- [Input]
--------

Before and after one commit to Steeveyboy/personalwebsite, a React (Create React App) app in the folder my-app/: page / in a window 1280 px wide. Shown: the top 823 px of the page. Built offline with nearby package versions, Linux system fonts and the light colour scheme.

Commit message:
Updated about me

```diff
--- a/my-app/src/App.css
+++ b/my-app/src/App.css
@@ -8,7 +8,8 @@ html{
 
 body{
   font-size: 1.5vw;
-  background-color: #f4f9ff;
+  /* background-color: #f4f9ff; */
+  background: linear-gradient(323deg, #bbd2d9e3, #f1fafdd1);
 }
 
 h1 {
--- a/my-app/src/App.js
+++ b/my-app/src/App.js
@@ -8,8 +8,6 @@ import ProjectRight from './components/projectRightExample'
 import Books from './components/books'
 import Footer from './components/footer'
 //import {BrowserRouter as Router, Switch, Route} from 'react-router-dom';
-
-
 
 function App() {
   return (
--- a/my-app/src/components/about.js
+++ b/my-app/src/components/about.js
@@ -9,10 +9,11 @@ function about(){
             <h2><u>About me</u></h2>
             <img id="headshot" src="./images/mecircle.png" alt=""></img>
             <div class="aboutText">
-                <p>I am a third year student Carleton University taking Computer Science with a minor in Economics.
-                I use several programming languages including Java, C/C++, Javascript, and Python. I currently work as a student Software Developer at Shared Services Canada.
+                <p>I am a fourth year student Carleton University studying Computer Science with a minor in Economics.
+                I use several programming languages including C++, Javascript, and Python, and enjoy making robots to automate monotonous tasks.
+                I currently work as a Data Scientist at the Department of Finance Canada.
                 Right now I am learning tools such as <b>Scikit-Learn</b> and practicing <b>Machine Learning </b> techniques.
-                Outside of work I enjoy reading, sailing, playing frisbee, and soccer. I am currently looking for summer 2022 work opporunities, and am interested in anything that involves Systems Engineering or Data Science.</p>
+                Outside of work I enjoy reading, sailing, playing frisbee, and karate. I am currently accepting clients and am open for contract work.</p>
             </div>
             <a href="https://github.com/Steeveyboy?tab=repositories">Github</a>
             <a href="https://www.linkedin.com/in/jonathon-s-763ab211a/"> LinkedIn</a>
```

--------

Tally the lines of the material in which the word "background" appears. Output the count alone.

3